Information given:
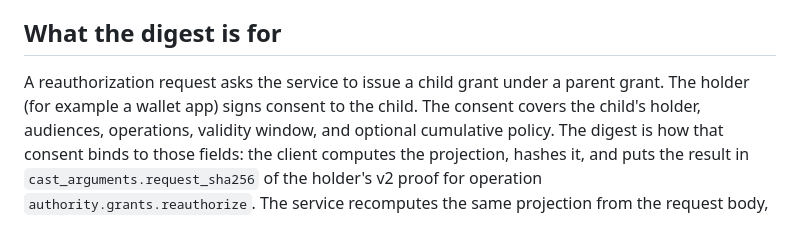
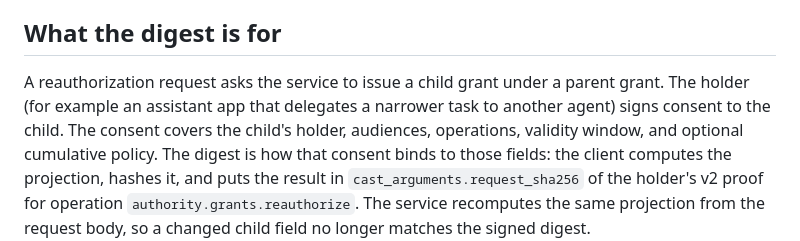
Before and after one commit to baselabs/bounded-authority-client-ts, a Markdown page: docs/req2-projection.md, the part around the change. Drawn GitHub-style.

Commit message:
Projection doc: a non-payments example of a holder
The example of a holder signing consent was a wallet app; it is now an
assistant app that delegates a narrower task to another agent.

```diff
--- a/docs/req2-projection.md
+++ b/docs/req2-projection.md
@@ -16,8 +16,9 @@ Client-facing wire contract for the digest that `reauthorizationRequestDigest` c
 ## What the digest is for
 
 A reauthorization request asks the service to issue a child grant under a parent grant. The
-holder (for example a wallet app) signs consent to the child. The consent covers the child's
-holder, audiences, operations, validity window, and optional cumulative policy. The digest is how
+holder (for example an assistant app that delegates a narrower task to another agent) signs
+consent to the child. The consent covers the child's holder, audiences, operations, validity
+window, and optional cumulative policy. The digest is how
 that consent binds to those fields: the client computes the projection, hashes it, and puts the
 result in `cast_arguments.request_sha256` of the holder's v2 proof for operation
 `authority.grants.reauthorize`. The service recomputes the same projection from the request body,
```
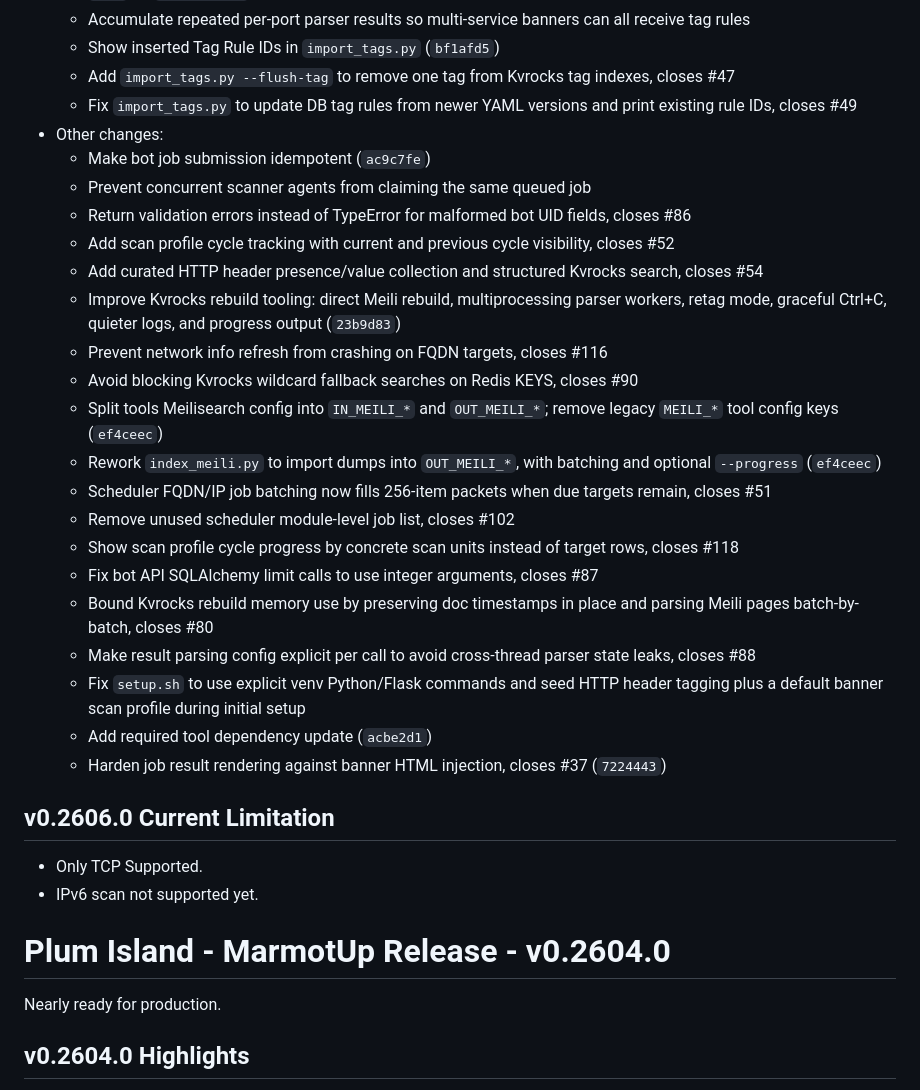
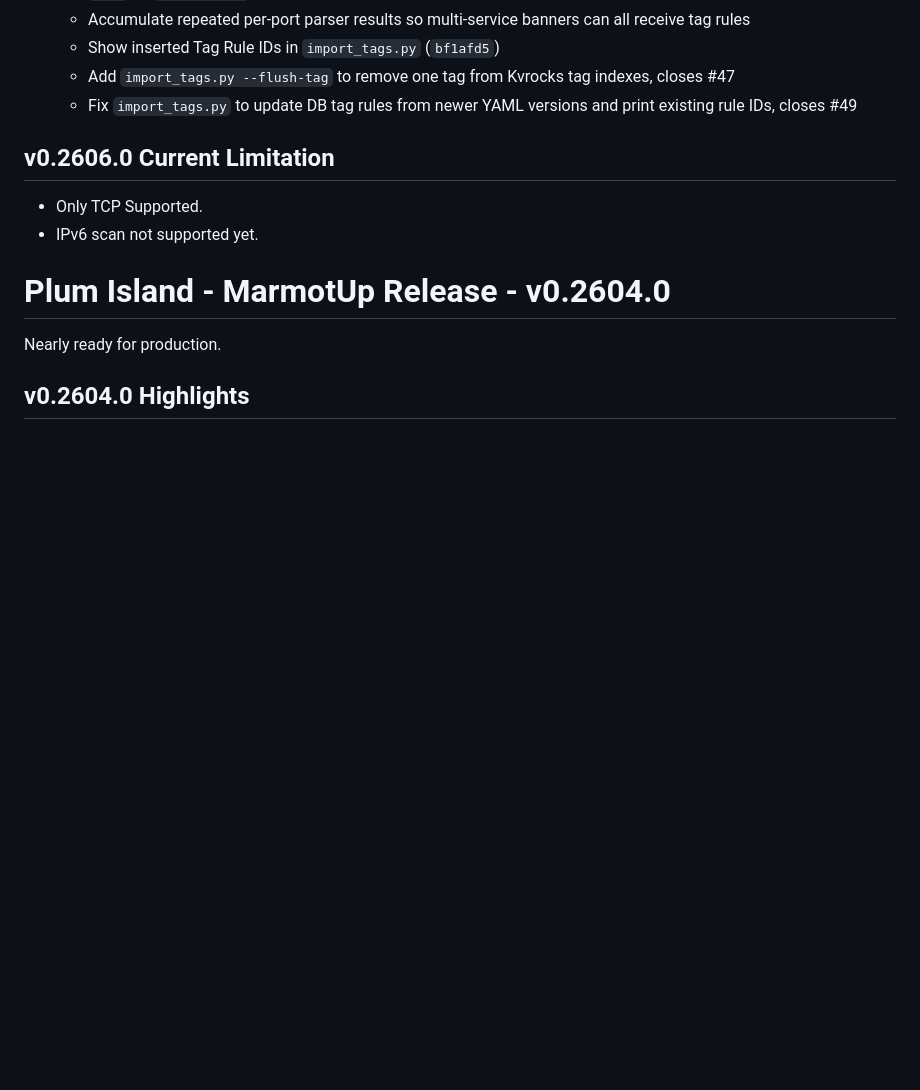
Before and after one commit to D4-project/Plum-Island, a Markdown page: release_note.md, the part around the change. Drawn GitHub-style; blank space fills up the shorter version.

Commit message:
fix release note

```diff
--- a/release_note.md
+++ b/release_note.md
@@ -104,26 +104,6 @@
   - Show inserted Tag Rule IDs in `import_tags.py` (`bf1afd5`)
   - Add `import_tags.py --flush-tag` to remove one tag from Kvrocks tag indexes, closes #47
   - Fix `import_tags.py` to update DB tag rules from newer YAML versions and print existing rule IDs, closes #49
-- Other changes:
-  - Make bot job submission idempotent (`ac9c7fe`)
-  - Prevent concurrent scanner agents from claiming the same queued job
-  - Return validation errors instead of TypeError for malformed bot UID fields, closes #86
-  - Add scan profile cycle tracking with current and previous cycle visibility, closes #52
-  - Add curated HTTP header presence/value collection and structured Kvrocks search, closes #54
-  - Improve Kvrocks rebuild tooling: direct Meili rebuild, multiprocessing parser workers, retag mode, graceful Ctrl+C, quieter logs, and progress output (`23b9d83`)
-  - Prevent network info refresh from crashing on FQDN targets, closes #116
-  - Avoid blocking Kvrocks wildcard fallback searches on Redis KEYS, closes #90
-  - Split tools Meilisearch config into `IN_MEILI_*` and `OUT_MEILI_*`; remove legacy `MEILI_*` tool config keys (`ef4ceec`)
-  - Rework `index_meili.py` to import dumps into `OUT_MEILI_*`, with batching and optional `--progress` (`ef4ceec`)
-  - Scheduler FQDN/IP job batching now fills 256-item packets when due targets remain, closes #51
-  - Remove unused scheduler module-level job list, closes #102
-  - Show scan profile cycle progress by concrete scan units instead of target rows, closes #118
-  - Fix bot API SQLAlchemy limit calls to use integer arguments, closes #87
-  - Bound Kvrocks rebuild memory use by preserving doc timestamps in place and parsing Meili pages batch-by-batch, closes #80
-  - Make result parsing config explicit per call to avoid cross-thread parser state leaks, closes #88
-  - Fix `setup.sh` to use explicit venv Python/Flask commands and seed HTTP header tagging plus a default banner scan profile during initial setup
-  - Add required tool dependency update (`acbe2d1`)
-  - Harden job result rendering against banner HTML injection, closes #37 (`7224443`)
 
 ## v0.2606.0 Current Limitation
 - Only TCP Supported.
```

Task prompt: Each entry, start to finish, goes into your copy exactly; the pictures stay out.

Exercise response:
Before and after one commit to baselabs/bounded-authority-client-ts, a Markdown page: docs/req2-projection.md, the part around the change. Drawn GitHub-style.

Commit message:
Projection doc: a non-payments example of a holder
The example of a holder signing consent was a wallet app; it is now an
assistant app that delegates a narrower task to another agent.

```diff
--- a/docs/req2-projection.md
+++ b/docs/req2-projection.md
@@ -16,8 +16,9 @@ Client-facing wire contract for the digest that `reauthorizationRequestDigest` c
 ## What the digest is for
 
 A reauthorization request asks the service to issue a child grant under a parent grant. The
-holder (for example a wallet app) signs consent to the child. The consent covers the child's
-holder, audiences, operations, validity window, and optional cumulative policy. The digest is how
+holder (for example an assistant app that delegates a narrower task to another agent) signs
+consent to the child. The consent covers the child's holder, audiences, operations, validity
+window, and optional cumulative policy. The digest is how
 that consent binds to those fields: the client computes the projection, hashes it, and puts the
 result in `cast_arguments.request_sha256` of the holder's v2 proof for operation
 `authority.grants.reauthorize`. The service recomputes the same projection from the request body,
```
Before and after one commit to D4-project/Plum-Island, a Markdown page: release_note.md, the part around the change. Drawn GitHub-style; blank space fills up the shorter version.

Commit message:
fix release note

```diff
--- a/release_note.md
+++ b/release_note.md
@@ -104,26 +104,6 @@
   - Show inserted Tag Rule IDs in `import_tags.py` (`bf1afd5`)
   - Add `import_tags.py --flush-tag` to remove one tag from Kvrocks tag indexes, closes #47
   - Fix `import_tags.py` to update DB tag rules from newer YAML versions and print existing rule IDs, closes #49
-- Other changes:
-  - Make bot job submission idempotent (`ac9c7fe`)
-  - Prevent concurrent scanner agents from claiming the same queued job
-  - Return validation errors instead of TypeError for malformed bot UID fields, closes #86
-  - Add scan profile cycle tracking with current and previous cycle visibility, closes #52
-  - Add curated HTTP header presence/value collection and structured Kvrocks search, closes #54
-  - Improve Kvrocks rebuild tooling: direct Meili rebuild, multiprocessing parser workers, retag mode, graceful Ctrl+C, quieter logs, and progress output (`23b9d83`)
-  - Prevent network info refresh from crashing on FQDN targets, closes #116
-  - Avoid blocking Kvrocks wildcard fallback searches on Redis KEYS, closes #90
-  - Split tools Meilisearch config into `IN_MEILI_*` and `OUT_MEILI_*`; remove legacy `MEILI_*` tool config keys (`ef4ceec`)
-  - Rework `index_meili.py` to import dumps into `OUT_MEILI_*`, with batching and optional `--progress` (`ef4ceec`)
-  - Scheduler FQDN/IP job batching now fills 256-item packets when due targets remain, closes #51
-  - Remove unused scheduler module-level job list, closes #102
-  - Show scan profile cycle progress by concrete scan units instead of target rows, closes #118
-  - Fix bot API SQLAlchemy limit calls to use integer arguments, closes #87
-  - Bound Kvrocks rebuild memory use by preserving doc timestamps in place and parsing Meili pages batch-by-batch, closes #80
-  - Make result parsing config explicit per call to avoid cross-thread parser state leaks, closes #88
-  - Fix `setup.sh` to use explicit venv Python/Flask commands and seed HTTP header tagging plus a default banner scan profile during initial setup
-  - Add required tool dependency update (`acbe2d1`)
-  - Harden job result rendering against banner HTML injection, closes #37 (`7224443`)
 
 ## v0.2606.0 Current Limitation
 - Only TCP Supported.
```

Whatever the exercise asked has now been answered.